Training:  Rich Allen, Train Smart, 2001  Five Pillars of Training:  Engage, Frame, Explore, Debrief, Reflect
Engage: Prepare the mind, you have 5 minutes to establish the connection with an adult; teach people NOT content; teach WITH people to understand the content
Frame: establish relevance, you have one minute to establish relevance, what are you going to help them learn, why is choice good?  Because then people can make connections, now you have the next 30 minutes to involve the key concepts
Explore: Learning + Enjoyment = Concepts; people remember the good and the ugly
Debrief: Consolidating learning: how are they going to apply it to the real world?
Reflect: Embed Learning: give them stories.

Quotes Confucious: I hear and I forget, I see and I remember, I do and I understand.

Teaching:  connect the goals and objectives, what are we doing and trying to get across
The ABCD method of writing objectives
Condition: how should they be able to do it?
Degree: how much should they be able to do it?

Time Dependancy

Discusses Marzano’s strategies:  we don’t see it as much as we should
The nine strategies are very powerful: the top three are reinforcing effort and providing recognition, summarizing and notetaking, similarities and differences

New book: Using Technology With Classroom Instruction the Works

He outlines planning question and instructional strategies.

He suggests applying the Madeleine Hunter model: from purpose to closer
Hal Portner, Workshops that Really Work

Showed the A Vision of K-12 Students Today

Coaching: NSDC says that effective coaching means you are with a person one on one.    In the coaching model, there is some risk.  There are three major levels of risk; are you going to be conservative, moderate or aggressive?

Kimberly Ketterer, “Coach, Nurture or Nudge?”  L&L

Coach:  there is a paradigm shift from a traditional classroom to one who integrates technology.  The adult is now a risk taker who trusts the coach.  They are willing to embrace the information and collaborate.

Nurture: The adult is not confident and are still learning skills and applications.  But they are willing to try.  this adult lacks the confidence and they want to watch you do it.  They will say that time is a major problem.  They like small achievements.

Nudge: This is the person that is satisfied with the way things are.  These people are uncertain and anxious.

Learning:  How do ITRTs connect to the learning process to get adults to learn?
Showed a graphic of the basic neuron types:  what does it take to help teachers understand the make up of the brain and what’s happening inside.  He talked about Howard Gardner and multiple intelligence theory.  http://literacyworks.org/mi/home.html  You can assess your learning style here.

Marcia Tate: Sit & Get Won’t Grow Dendrites:  she talks about adult learning and strategies and activities for how to work with adults.

How do we connect Humanware to Web 2.0 for professional development and learning?  He pointed to
•    http://www.wetpaint.com
•    http://talkingletter.com
•    http://www.wonderfile.net
•    Center for Learning & Performance Technologies http://www.c4lpt.co.uk/recommended/top100.html

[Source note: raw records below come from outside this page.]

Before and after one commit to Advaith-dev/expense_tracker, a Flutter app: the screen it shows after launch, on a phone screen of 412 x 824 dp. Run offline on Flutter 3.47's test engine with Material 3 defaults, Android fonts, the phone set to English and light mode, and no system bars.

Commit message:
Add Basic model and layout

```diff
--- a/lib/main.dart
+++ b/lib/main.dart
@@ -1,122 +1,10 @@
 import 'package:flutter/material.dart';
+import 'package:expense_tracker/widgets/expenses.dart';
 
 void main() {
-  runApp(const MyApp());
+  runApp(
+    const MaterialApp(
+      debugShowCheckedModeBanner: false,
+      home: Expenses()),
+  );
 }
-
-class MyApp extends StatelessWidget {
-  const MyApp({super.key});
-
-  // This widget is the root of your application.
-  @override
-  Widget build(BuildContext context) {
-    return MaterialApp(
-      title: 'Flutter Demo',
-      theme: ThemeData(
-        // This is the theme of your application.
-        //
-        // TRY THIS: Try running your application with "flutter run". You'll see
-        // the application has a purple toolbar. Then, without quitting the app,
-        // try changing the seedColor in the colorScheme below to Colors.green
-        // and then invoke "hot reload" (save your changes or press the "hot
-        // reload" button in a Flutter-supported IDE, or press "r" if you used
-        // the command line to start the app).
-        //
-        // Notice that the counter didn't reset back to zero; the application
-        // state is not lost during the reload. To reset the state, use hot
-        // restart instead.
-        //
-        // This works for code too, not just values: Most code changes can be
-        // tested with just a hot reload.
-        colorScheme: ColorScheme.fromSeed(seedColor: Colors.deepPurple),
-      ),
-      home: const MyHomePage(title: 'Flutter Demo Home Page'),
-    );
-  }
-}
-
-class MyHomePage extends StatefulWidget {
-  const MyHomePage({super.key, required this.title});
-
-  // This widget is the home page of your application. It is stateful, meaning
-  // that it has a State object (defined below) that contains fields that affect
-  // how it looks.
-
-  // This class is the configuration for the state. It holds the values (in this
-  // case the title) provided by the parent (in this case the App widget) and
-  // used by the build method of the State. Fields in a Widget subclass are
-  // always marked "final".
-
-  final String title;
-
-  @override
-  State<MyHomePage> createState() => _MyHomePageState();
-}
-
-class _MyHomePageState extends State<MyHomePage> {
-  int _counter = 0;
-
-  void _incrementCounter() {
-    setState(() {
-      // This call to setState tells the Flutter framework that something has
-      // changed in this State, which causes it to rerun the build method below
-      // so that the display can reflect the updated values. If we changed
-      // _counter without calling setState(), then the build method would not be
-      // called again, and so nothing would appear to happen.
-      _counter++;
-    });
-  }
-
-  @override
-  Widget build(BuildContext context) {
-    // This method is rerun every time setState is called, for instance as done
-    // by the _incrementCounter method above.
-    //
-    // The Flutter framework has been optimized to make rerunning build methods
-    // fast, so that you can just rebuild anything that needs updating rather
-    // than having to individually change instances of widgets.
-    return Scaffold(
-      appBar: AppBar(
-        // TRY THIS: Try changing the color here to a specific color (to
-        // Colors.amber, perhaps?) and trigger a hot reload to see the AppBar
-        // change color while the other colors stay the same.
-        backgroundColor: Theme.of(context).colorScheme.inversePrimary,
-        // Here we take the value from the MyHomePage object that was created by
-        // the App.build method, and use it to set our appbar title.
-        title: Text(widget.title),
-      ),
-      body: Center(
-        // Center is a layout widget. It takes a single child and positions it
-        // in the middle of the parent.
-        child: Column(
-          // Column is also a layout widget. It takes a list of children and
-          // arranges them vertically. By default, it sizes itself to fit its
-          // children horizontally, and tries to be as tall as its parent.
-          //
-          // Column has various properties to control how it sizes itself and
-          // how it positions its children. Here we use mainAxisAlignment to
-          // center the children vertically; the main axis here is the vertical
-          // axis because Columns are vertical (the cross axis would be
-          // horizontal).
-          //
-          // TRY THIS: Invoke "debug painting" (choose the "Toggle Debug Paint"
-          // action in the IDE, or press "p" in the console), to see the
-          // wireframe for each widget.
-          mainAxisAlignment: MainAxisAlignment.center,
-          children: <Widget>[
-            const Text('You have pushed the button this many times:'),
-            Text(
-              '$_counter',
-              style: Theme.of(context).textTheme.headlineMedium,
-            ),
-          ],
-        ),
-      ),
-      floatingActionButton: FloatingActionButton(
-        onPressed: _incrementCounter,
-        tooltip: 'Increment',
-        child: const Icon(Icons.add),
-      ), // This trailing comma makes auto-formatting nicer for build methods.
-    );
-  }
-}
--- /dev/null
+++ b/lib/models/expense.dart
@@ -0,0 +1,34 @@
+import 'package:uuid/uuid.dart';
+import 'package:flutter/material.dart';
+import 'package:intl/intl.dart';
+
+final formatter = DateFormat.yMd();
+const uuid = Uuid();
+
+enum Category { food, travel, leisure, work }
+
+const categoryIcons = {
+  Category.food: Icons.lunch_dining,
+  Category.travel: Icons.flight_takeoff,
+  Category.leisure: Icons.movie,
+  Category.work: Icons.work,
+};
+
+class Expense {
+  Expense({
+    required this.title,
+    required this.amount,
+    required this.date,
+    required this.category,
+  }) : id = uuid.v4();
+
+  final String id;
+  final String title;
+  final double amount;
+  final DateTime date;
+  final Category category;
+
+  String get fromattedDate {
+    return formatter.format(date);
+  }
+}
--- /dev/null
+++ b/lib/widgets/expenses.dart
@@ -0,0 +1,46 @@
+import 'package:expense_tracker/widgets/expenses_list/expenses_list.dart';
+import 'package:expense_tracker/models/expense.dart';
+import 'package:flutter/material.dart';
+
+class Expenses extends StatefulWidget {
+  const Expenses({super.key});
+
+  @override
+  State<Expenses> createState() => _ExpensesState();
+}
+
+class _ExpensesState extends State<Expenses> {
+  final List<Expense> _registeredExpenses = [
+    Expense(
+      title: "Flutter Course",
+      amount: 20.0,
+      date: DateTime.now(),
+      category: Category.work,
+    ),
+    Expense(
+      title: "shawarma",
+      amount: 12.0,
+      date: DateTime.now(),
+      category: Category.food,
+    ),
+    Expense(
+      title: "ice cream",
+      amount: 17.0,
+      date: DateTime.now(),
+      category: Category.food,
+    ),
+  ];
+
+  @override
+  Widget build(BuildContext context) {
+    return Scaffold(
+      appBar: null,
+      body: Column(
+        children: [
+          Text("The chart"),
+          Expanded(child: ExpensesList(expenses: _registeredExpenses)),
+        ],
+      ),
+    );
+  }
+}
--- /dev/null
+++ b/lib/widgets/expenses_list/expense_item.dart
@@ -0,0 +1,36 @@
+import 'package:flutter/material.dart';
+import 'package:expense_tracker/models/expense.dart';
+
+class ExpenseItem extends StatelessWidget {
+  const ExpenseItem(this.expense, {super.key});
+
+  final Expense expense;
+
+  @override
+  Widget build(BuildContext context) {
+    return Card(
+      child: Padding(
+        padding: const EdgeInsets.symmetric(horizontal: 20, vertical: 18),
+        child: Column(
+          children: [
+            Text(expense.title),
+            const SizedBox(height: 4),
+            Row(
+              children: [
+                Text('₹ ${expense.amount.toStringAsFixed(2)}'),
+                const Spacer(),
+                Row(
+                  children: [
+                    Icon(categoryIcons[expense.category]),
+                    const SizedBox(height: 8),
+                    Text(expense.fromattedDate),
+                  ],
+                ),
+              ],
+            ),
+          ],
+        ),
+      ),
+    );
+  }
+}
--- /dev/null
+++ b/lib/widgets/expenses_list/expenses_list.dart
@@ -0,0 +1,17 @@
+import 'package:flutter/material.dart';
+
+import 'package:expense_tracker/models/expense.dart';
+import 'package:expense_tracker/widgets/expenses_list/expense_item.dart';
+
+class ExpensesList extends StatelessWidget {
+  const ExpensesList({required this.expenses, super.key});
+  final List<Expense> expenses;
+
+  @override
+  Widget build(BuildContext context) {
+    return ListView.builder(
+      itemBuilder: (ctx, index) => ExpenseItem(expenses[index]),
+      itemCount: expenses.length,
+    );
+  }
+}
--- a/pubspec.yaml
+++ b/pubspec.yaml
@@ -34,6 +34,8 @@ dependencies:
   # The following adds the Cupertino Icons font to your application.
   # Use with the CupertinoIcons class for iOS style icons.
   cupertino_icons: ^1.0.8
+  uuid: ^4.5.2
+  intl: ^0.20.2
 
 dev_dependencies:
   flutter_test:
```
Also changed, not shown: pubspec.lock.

Here’s what ITRTs need to do:
•    We have to know the goals and objectives of the school.
•    We have to develop collegial relationships.
•    We have to recognize that the adults have the expertise.
•    We have to align activities with the curriculum.
•    We have to help them understand that technology can help improve instruction and delivery.

We must provide our children the best possible learning environments to foster critical thinking, innovations and problem solving to better our society.  Fred Scott

ITRTs Lead Out Loud: http://www.leadoutloud.ca

To get results with technology integration, we need to invest in people…nurture, cultivate and develop them to ensure that tools make a difference in learning.

Remember, FRED:
Educate and

They did a share fair at his school division for the school board so they could understand the ITRT position.

http://fredwscott.edublogs.com  for downloading the presentation